It’s a simple, but useful little trick that people may not know. Just stick your phone’s lens right up to the telescope and you’ll be able to capture the magnified image on the other side. The above photo was taken by my phone through a telescope during my honeymoon in Costa Rica. I think there was supposed to be a bird or something, but it was a jerk and flew away before I took the shot. Works with binoculars, too!
A proxy server is a server that sits between a client application, such as a Web browser, and a real server. It intercepts all requests to the real server to see if it can fulfill the requests itself. If not, it forwards the request to the real server.
Purpose of a Proxy Server
Proxy servers have two main purposes: to improve performance and to filter requests.
Proxy servers can dramatically improve performance for groups of users.
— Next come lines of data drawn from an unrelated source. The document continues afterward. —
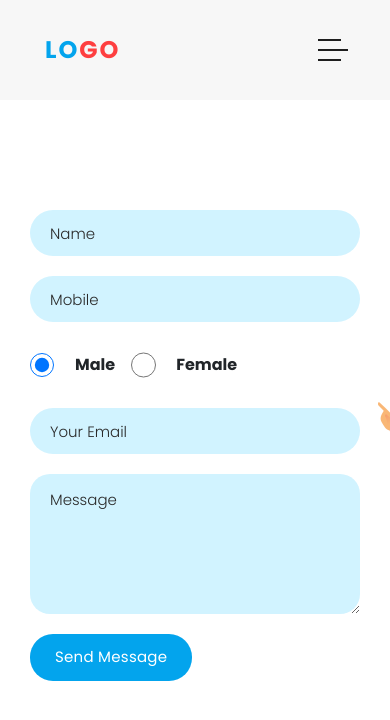
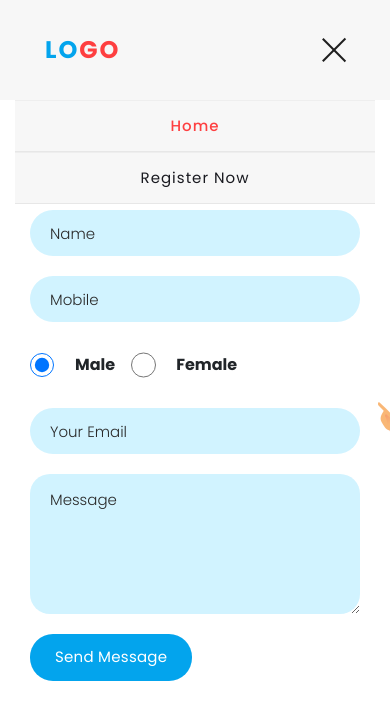
Before and after one commit to Hassan-jaber/Salman-Project, a plain HTML site: page Register/register.html in a window 390 px wide. Both pictures are taken after a click on the link "Menu". Drawn offline with Linux system fonts and the light colour scheme; files whose address does not match are found by name.

Commit message:
fix-navbar relate #3

```diff
--- a/Register/register.css
+++ b/Register/register.css
@@ -255,7 +255,7 @@ body {
 
 .header-area .main-nav .nav li:last-child a ,
 .background-header .main-nav .nav li:last-child a {
-  color: #fff !important;
+  color: #fff;
   padding: 0px 20px;
   font-weight: 400;
 }
@@ -512,6 +512,7 @@ body {
     border-radius: 23px;
     letter-spacing: 0.25px;
 }
+
 @media (max-width: 1200px) {
   .header-area .main-nav .nav li {
     padding-left: 12px;
@@ -531,8 +532,20 @@ body {
   .background-header .main-nav .nav li:nth-child(6) {
     padding-right: 0px;
   }
+  .header-area .main-nav .nav li:last-child, .background-header .main-nav .nav li:last-child {
+    display:block !important;
+    border-radius: 0px;
 }
-
+.main-red-button a{
+  border-radius: 0px !important;
+}
+.main-red-button{
+  color: #03a4ed !important;
+}
+.header-area .main-nav .nav li{
+  border-top:1px solid #eee;
+}
+}
 @media (max-width: 767px) {
   .background-header .main-nav .nav {
     margin-top: 80px !important;
--- a/Register/register.html
+++ b/Register/register.html
@@ -90,5 +90,12 @@
                     <img src="assets/images/contact-decoration.png" alt="">
                 </div>
             </form>
+            <!-- Scripts -->
+            <script src="../vendor/jquery/jquery.min.js"></script>
+            <script src="../vendor/bootstrap/js/bootstrap.bundle.min.js"></script>
+            <script src="../assets/js/owl-carousel.js"></script>
+            <script src="../assets/js/animation.js"></script>
+            <script src="../assets/js/imagesloaded.js"></script>
+            <script src="../assets/js/templatemo-custom.js"></script>
 </body>
 </html>
--- a/assets/css/templatemo-space-dynamic.css
+++ b/assets/css/templatemo-space-dynamic.css
@@ -344,14 +344,14 @@ header
 
 .header-area .main-nav .nav li:last-child a ,
 .background-header .main-nav .nav li:last-child a {
-  color: #fff !important;
+  color: #fff;
   padding: 0px 20px;
   font-weight: 400;
 }
 
 .header-area .main-nav .nav li:last-child a:hover,
 .header-area .main-nav .nav li:last-child a.active {
-  color: #fff !important;
+  color: #fff;
 }
 
 .header-area .main-nav .nav li a {
@@ -404,7 +404,16 @@ header
   right: 18px;
   top: 12px;
 }
-
+@media (max-width: 992px){
+.header-area .main-nav .nav li:last-child, .background-header .main-nav .nav li:last-child {
+    display:block !important;
+    color: #fe3f40 !important;
+    border-radius: 0px;
+}
+.main-red-button a{
+  border-radius: 0px;
+}
+}
 .background-header .main-nav .nav li.submenu:after {
   color: #2a2a2a;
 }
```
Also changed, not shown: index.html (+1 -1 lines).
This is because it saves the results of all requests for a certain amount of time. Consider the case where both user X and user Y access the World Wide Web through a proxy server. First user X requests a certain Web page, which we’ll call Page 1. Sometime later, user Y requests the same page.
Instead of forwarding the request to the Web server where Page 1 resides, which can be a time-consuming operation, the proxy server simply returns the Page 1 that it already fetched for user X. Since the proxy server is often on the same network as the user, this is a much faster operation. Real proxy servers support hundreds or thousands of users.